When a political contest comes down to a tie, the outcome can turn on the flip of a coin. That happened in several North Carolina towns in November. In the coastal town of Manteo, the vote for one town commission post was so close that it took nearly three weeks, two recounts, a drawing of straws and a coin toss to settle the election. It demonstrates, once again, an old political truism: Every vote is important.
, In this Monday, Nov. 27, 2017, photo, Richie Burke and Martha Wickre, who tied in a race for the town commission in Manteo, N.C., are shown here after a coin toss decided the winner. Wickre called heads, and the coin landed on tails so Burke was declared the winner. (Gregory Clark/The Coastland Times via AP)
03 of December 2017 17:02:04
RALEIGH, N.C. (AP) — In Manteo, North Carolina, population about 1,400, the vote for one town commission post was so close that it took nearly three weeks, two recounts, a drawing of straws and a coin toss to settle the election.
The town in coastal Dare County is among several in North Carolina where elections were decided by just a few votes or ended in a tie, demonstrating once again an old political truism.
"This is proof that every vote is important," said Dare County elections director Michele Barnes.
In places like Manteo, no one is challenging the election results, even though not everyone is happy with them or the method used to determine the winner.
But in others, the circumstances surrounding close races have spurred legal challenges. That's the case in Sharpsburg, which lies 140 miles west of Manteo in three counties: Nash, Edgecombe and Wilson. Mayoral candidate Robert L. Williams Jr. lost by three votes, 139-136.
Williams, represented by the Southern Coalition for Social Justice, alleges in a complaint that the Wilson County Board of Elections provided only 12 ballots in the Sharpsburg election precinct where 349 voters are registered. Just 71 ballots, or 20 percent, were cast in that precinct.

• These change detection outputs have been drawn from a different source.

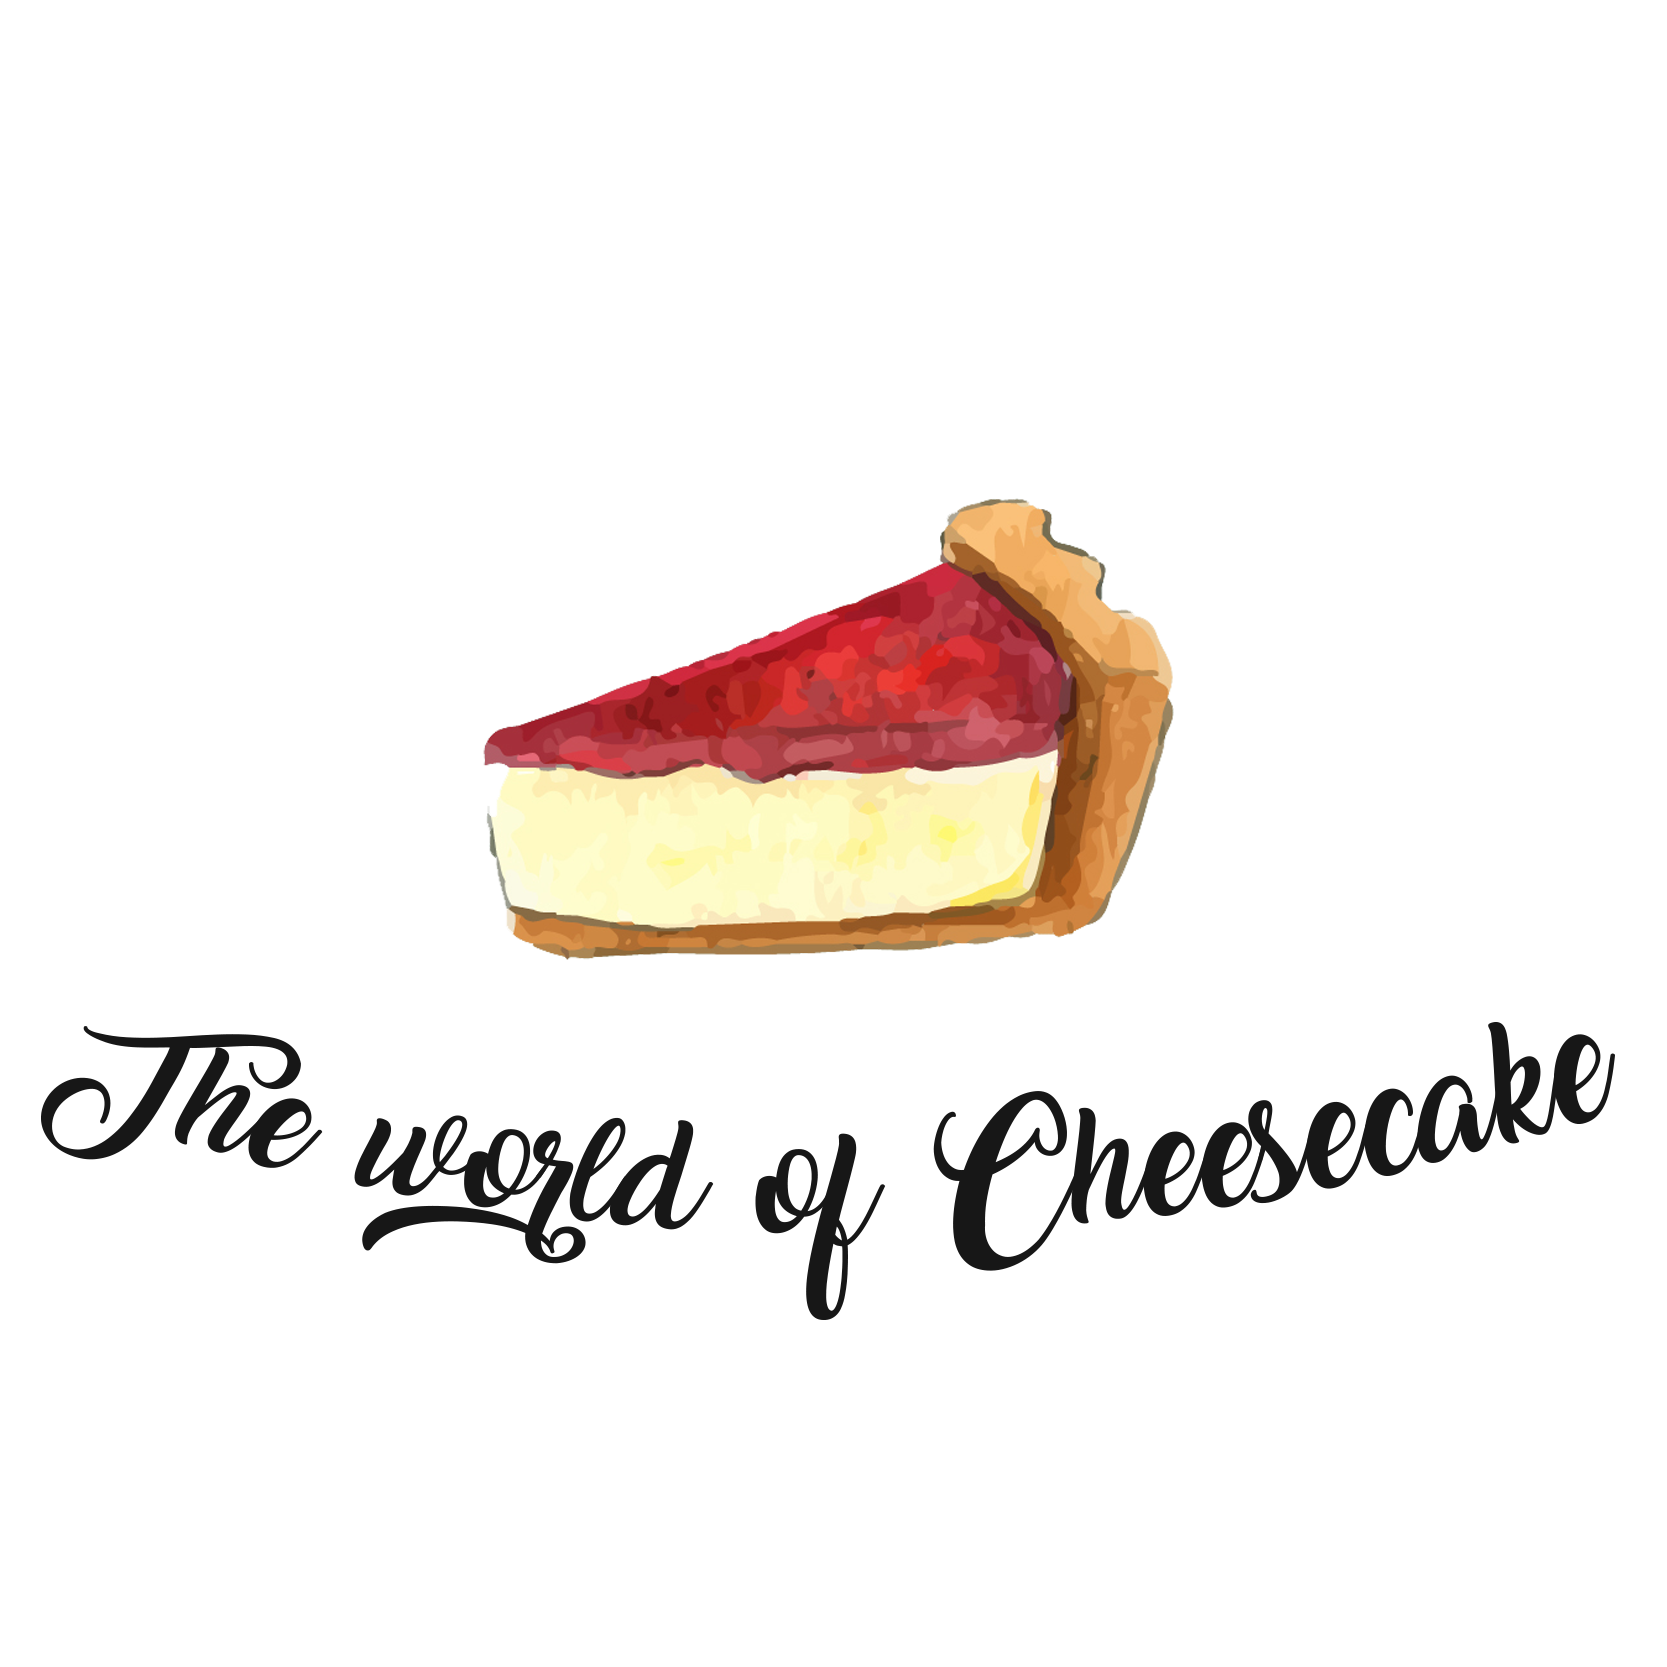
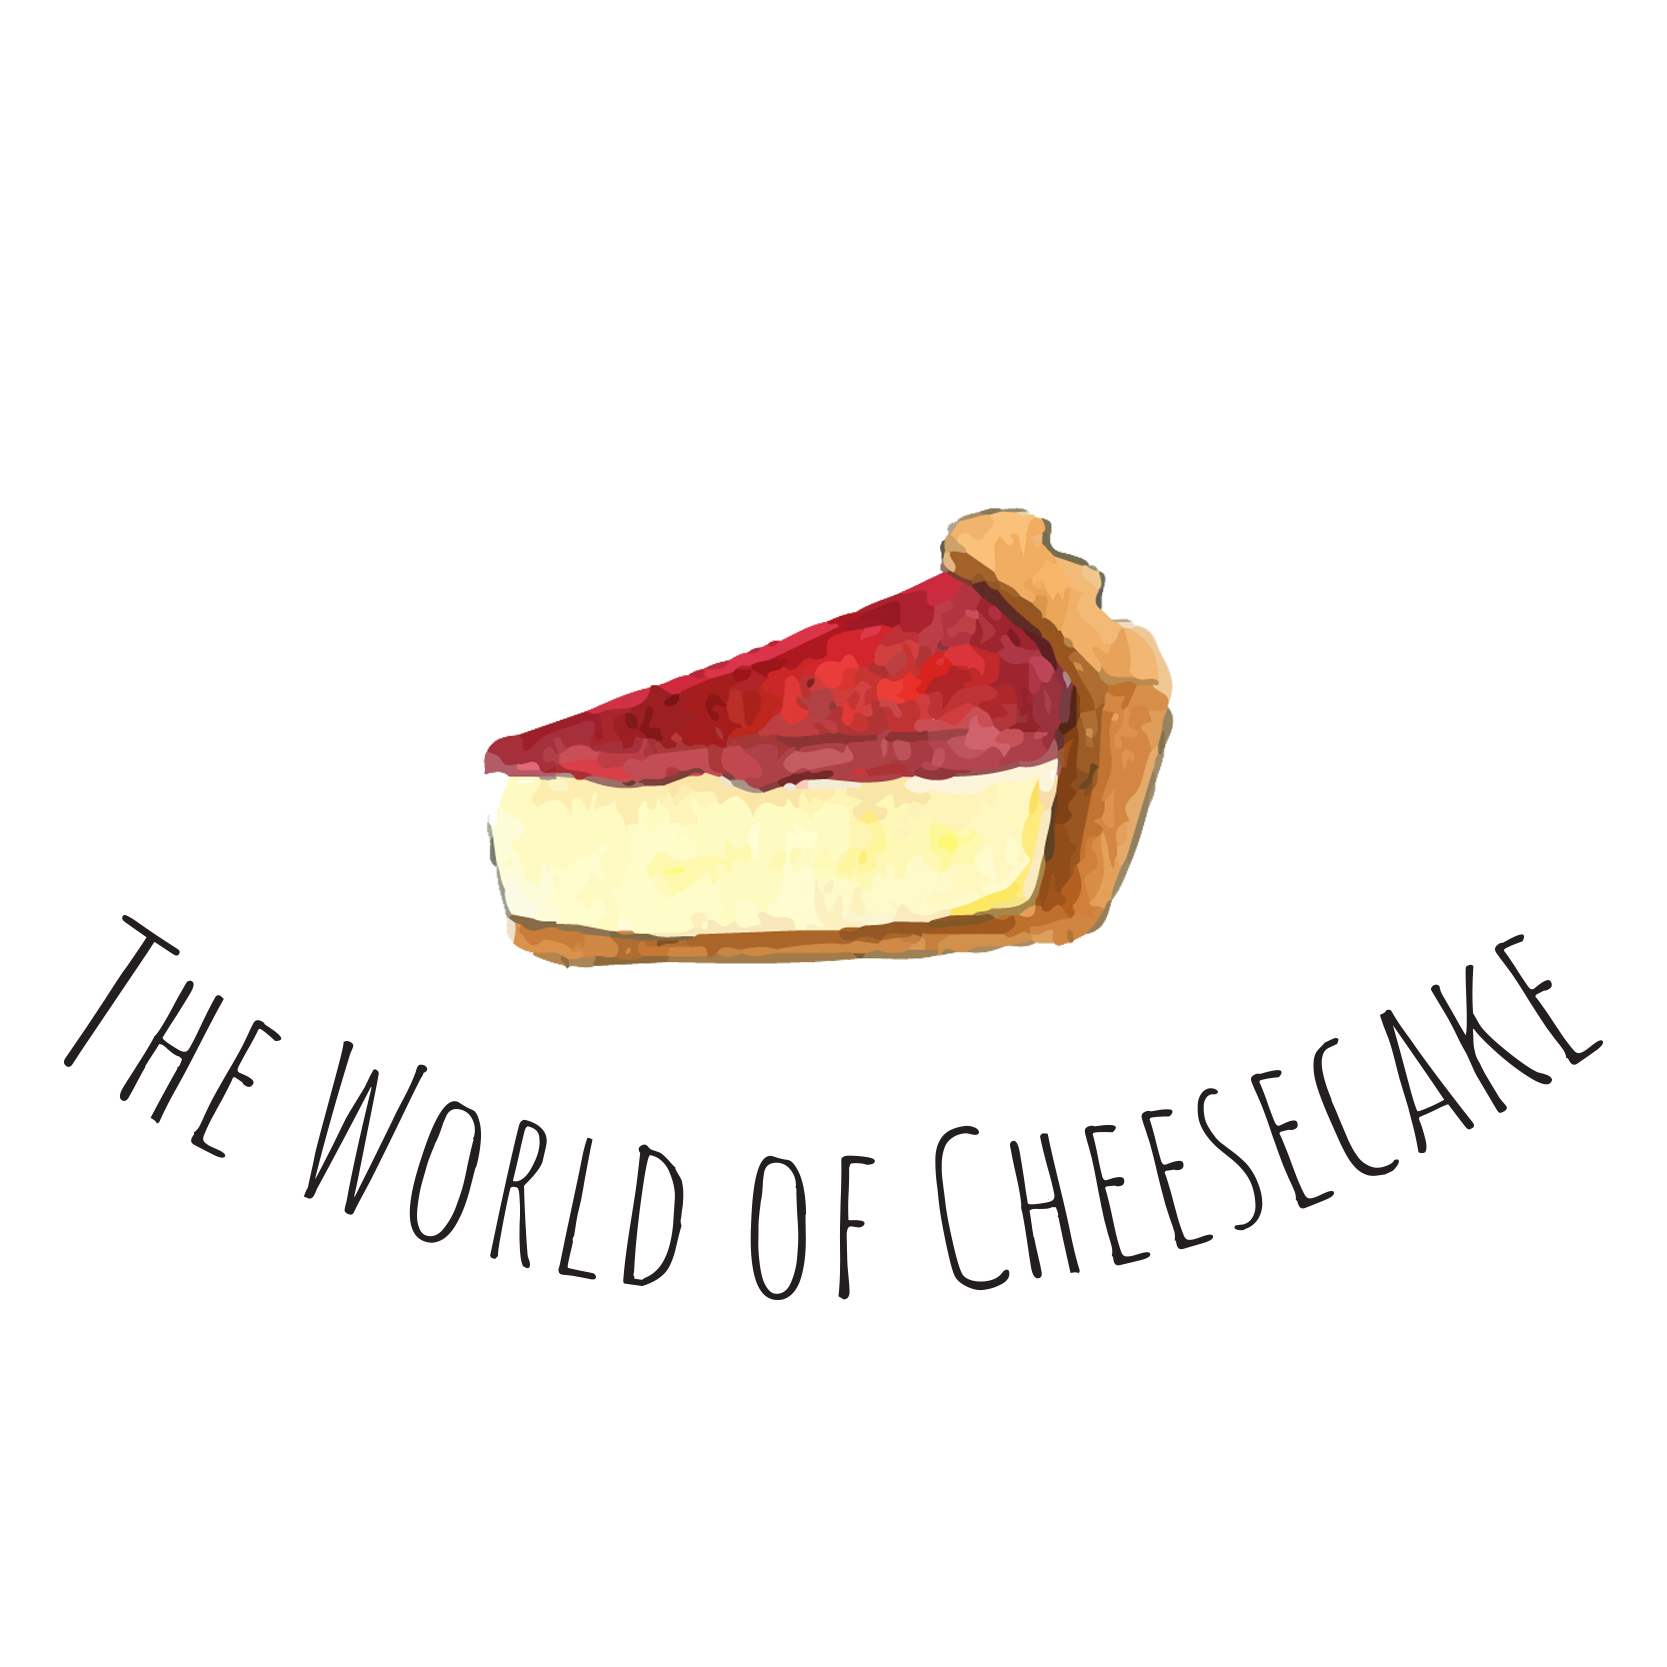
SEMANA 10
SEMANA 10

diff --git a/tarea/css/style.css b/tarea/css/style.css
@@ -1,5 +1,6 @@
 body{ 
   background-color:#f0f8ff;
+
 }
 
 header img{
@@ -12,13 +13,18 @@ header img{
  
 }
 
+ul {
+  list-style-type: none;
+
+}
+
 .row {
   display: flex;
 }
 
  p {
-  font-family:'Nanum Myeongjo', serif;
-  font-size: 1.95em;
+  font-family: 'Coming Soon', cursive;
+  font-size: 1.5em;
   flex: 1;
   border:1% solid none;
   text-align: justify;
@@ -27,6 +33,8 @@ header img{
   margin-right: 10%;
   margin-left: 20%;
   margin-top: 1%;
+
+  
 }
 
 .row div img {
@@ -43,8 +51,8 @@ h1{
 }
 
 h2{
-  font-family: 'amarillo', serif;
-  font-size: 2em;
+  font-family: 'Amatic SC', cursive;
+  font-size: 3em;
   text-align: center;
   margin-top: 8%;
   margin-left: 10%;
@@ -62,18 +70,10 @@ h2{
 }
 
 
-p{
-  font-family:'Nanum Myeongjo', serif;
-  font-size: 1.2em;
-  text-align: justify;
-  margin-top: 5%;
-
-}
-
 h3{
   text-align: center;
   margin-left: 10%;
-  font-family:'Nanum Myeongjo', sans-serif;
+  font-family: 'Coming Soon', cursive;
 }
 
 
@@ -83,7 +83,7 @@ a{
 }
 
 .topnav {
-  font-family: 'amarillo', serif;
+   font-family: 'Amatic SC', cursive;
     background-color: #939696;
     overflow: hidden;
     margin-left:1%;
@@ -95,13 +95,13 @@ a{
 }
 
 .topnav a {
-  font-family: 'amarillo', serif;
+   font-family: 'Amatic SC', cursive;
     float: left;
     color: #f2f2f2;
     text-align: center;
     padding: 2% 1%;
     text-decoration: none;
-    font-size: 1em;
+    font-size: 2.5em;
     margin-right: 16%;
 
 
@@ -133,7 +133,7 @@ input[type=text], select, textarea {
 }
 
 input[type=submit] {
-    background-color: #f2f2f2;;
+    background-color: #6495ed;
     color: white;
     padding: 12px 20px;
     border: none;
@@ -146,7 +146,7 @@ input[type=submit]:hover {
 
 /* Style the container/contact section */
 .container {
-  font-family:'Nanum Myeongjo', sans-serif;
+  font-family: 'Coming Soon', cursive;
     border-radius: 5px;
     background-color: #f0f8ff;
     padding: 10px;
@@ -174,4 +174,10 @@ input[type=submit]:hover {
         width: 100%;
         margin-top: 0;
     }
+}
+
+iframe{
+  margin-top: -90%;
+  margin-left: 5%;
+  margin-bottom: 5%;
 }

diff --git a/tarea/contact.html b/tarea/contact.html
@@ -1,9 +1,7 @@
 <!DOCTYPE html>
 <html lang="en">
 <head>
-  <style>
-@import url('https://fonts.googleapis.com/css?family=Nanum+Myeongjo|Playfair+Display');
-</style>
+ <link href="https://fonts.googleapis.com/css?family=Amatic+SC|Coming+Soon" rel="stylesheet">
 	<meta charset="utf-8" content="width=device-width, initial-scale=1">
 	<link rel="stylesheet" href="css/reset.css" type="text/css">
      <link rel="stylesheet" type="text/css" href="css/style.css">
@@ -14,10 +12,15 @@
 	<h1><img src="images/cake.png"></h1>
 </header>
 		<div class="topnav">
-  <a class="active" href="index.html">Home</a>
-  <a href="about.html">About</a>
-  <a href="recipes.html">Recipes</a>
-  <a href="contact.html">Contact</a>
+
+    <nav>
+        <ul>
+  <li><a class="active" href="index.html">Home</a></li>
+  <li><a href="about.html">About</a></li>
+  <li><a href="recipes.html">Recipes</a></li>
+  <li><a href="contact.html">Contact</a></li>
+</ul>
+</nav>
 </div>
 </header>
 
@@ -52,18 +55,7 @@
   </div>
 </div>
 
-<script>
-function myMap() {
-  var myCenter = new google.maps.LatLng(51.508742,-0.120850);
-  var mapCanvas = document.getElementById("map");
-  var mapOptions = {center: myCenter, zoom: 12};
-  var map = new google.maps.Map(mapCanvas, mapOptions);
-  var marker = new google.maps.Marker({position:myCenter});
-  marker.setMap(map);
-}
-</script>
-
-<script src="https://maps.googleapis.com/maps/api/js?key=AIzaSyBu-916DdpKAjTmJNIgngS6HL_kDIKU0aU&callback=myMap"></script>
+<iframe src="https://www.google.com/maps/embed?pb=!1m18!1m12!1m3!1d3761.9796415573255!2d-70.69856288493587!3d19.456444544959048!2m3!1f0!2f0!3f0!3m2!1i1024!2i768!4f13.1!3m3!1m2!1s0x8eb1cf5f7be8b03f%3A0xbe3e3516d23177c9!2sDella+Nonna+Coffee+%26+Pastry!5e0!3m2!1sen!2sdo!4v1524941567151" width="600" height="450" frameborder="0" style="border:0" allowfullscreen></iframe>
 <div class="img">
   <img src="images/ins.png"> 
   <img src="images/facebook.png"> 

diff --git a/tarea/index.html b/tarea/index.html
@@ -1,22 +1,24 @@
 <!DOCTYPE html>
 <html lang="en">
 <head>
-	<style>
-@import url('https://fonts.googleapis.com/css?family=Nanum+Myeongjo|Playfair+Display''https://www.dafont.com/es/amarillo.font');
-</style>
 	<meta charset="utf-8" content="width=device-width, initial-scale=1">
 	<link rel="stylesheet" href="css/reset.css" type="text/css">
      <link rel="stylesheet" type="text/css" href="css/style.css">
+     <link href="https://fonts.googleapis.com/css?family=Amatic+SC|Coming+Soon" rel="stylesheet">
 	<title>The world of Cheesecake</title>
 </head>
 <body>
 	<header>
 		<h1><img src="images/cake.png"></h1>
 		<div class="topnav">
-  <a class="active" href="index.html">Home</a>
-  <a href="about.html">About</a>
-  <a href="recipes.html">Recipes</a>
-  <a href="contact.html">Contact</a>
+			<nav>
+				<ul>
+  <li><a class="active" href="index.html">Home</a></li>
+  <li><a href="about.html">About</a></li>
+  <li><a href="recipes.html">Recipes</a></li>
+  <li><a href="contact.html">Contact</a></li>
+</ul>
+</nav>
 </div>
 </header>
 <div style="padding-right:500%">

diff --git a/tarea/about.html b/tarea/about.html
@@ -1,9 +1,7 @@
 <!DOCTYPE html>
 <html lang="en">
 <head>
-	<style>
-@import url('https://fonts.googleapis.com/css?family=Nanum+Myeongjo|Playfair+Display');
-</style>
+	<link href="https://fonts.googleapis.com/css?family=Amatic+SC|Coming+Soon" rel="stylesheet">
 	<meta charset="utf-8" content="width=device-width, initial-scale=1">
 	<link rel="stylesheet" href="css/reset.css" type="text/css">
      <link rel="stylesheet" type="text/css" href="css/style.css">
@@ -13,10 +11,14 @@
 	<header>
 		<h1><img src="images/cake.png"></h1>
 		<div class="topnav">
- <a class="active" href="index.html">Home</a>
-  <a href="about.html">About</a>
-  <a href="recipes.html">Recipes</a>
-  <a href="contact.html">Contact</a>
+			<nav>
+				<ul>
+  <li><a class="active" href="index.html">Home</a></li>
+  <li><a href="about.html">About</a></li>
+  <li><a href="recipes.html">Recipes</a></li>
+  <li><a href="contact.html">Contact</a></li>
+</ul>
+</nav>
 </div>
 </header>
 <div style="padding-right:500%">

diff --git a/tarea/recipes.html b/tarea/recipes.html
@@ -1,9 +1,7 @@
 <!DOCTYPE html>
 <html lang="en">
 <head>
-	<style>
-@import url('https://fonts.googleapis.com/css?family=Nanum+Myeongjo|Playfair+Display');
-</style>
+<link href="https://fonts.googleapis.com/css?family=Amatic+SC|Coming+Soon" rel="stylesheet">
 	<meta charset="utf-8" content="width=device-width, initial-scale=1">
 	<link rel="stylesheet" href="css/reset.css" type="text/css">
      <link rel="stylesheet" type="text/css" href="css/style.css">
@@ -13,10 +11,14 @@
 	<header>
 	<h1><img src="images/cake.png"></h1>
 		<div class="topnav">
-  <a class="active" href="index.html">Home</a>
-  <a href="about.html">About</a>
-  <a href="recipes.html">Recipes</a>
-  <a href="contact.html">Contact</a>
+			<nav>
+				<ul>
+  <li><a class="active" href="index.html">Home</a></li>
+  <li><a href="about.html">About</a></li>
+  <li><a href="recipes.html">Recipes</a></li>
+  <li><a href="contact.html">Contact</a></li>
+</ul>
+</nav>
 </div>
 </header>
 <div style="padding-right:500%">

In all three counties, 276 of 1,213 registered voters cast a ballot, a turnout of less than 23 percent.
It took more than two hours for election officials to deliver more ballots, by which time voters had left and couldn't return, the complaint says. The majority of those turned away are African-Americans, Williams said. The Wilson County Board of Elections will hold a hearing Dec. 14 on the complaint.
A study conducted by Democracy North Carolina of the November 2015 elections identified 69 cities where the mayor or a town council member won election by five or fewer votes. In 31 cities, elections were determined by one vote. Coin tosses broke ties for town council rates in Sparta, West Jefferson, Clarkton and Godwin, while the winner's name was drawn from a box in Dover.
The candidates who tied in Garland put colored pens in box, and the elections board chair picked the winner — in this case, the purple pen.
That's legal in North Carolina. State law says when a vote ends in a tie, county election boards "shall determine the winner by lot."
Three communities gave mayoral candidates one-vote victories: Spruce Pine, St. Pauls and Biscoe.
Other states have similar quirky election rules. In 2012, a candidate for a Walton, Ohio, city council race was decided by a coin toss after a tie vote when one candidate's wife didn't vote. He called tails — and lost.
And a 2002 race in Goldfield, Nevada, was settled the Old West way — by a draw of the cards.
After the Nov. 7 Manteo election, incumbent Richie Burke led incumbent Martha Wickre by two votes — 210 to 208 — for the third of three seats on the town commission. A Nov. 21 recount showed them tied at 210 each, and a second recount Monday confirmed it.
The candidates then drew straws to see who would call heads or tails. Wickre called heads and lost, making Burke the winner. Of Manteo's 1,241 voters, 424 — or 34 percent — voted, Barnes said.
"The biggest thing I have encountered is the community's outcry over the coin toss," Wickre said. "But then, it all goes down to people actually getting out and voting."
Wickre is exactly right, said Bob Hall, executive director of Democracy North Carolina. "The decision of one voter not to vote or which way they vote can decide who your next mayor is, can decide who your next police chief is and how your garbage gets picked up. ... Lots of decisions are made by local governments and affect people very directly." In addition, local politicians often move on to higher office.
Close elections have become the norm in Manteo. Four years ago, Wickre ousted long-time commissioner David Farrow by one vote. Farrow ran again two years later and lost to someone else — also by one vote, said Wickre and Barnes.
A tie for a Troutman Town Council seat was settled when an elections board member drew a slip of paper bearing a candidate's name from a bowl. A similar method was used to settle a tie in the race for a seat on the Pine Knoll Shores town commission. About 39 percent of registered voters cast a ballot in Pine Knoll Shores, while the turnout was just 11.7 percent in Troutman. The statewide turnout was almost 17 percent.
As for Wickre, she says she'll probably run again in two years. "It was very disappointing," she said of her coin-toss loss. "I thought I had really engaged with the town to make it better, and I had some projects I wanted to complete."
Follow Martha Waggoner at http://twitter.com/mjwaggonernc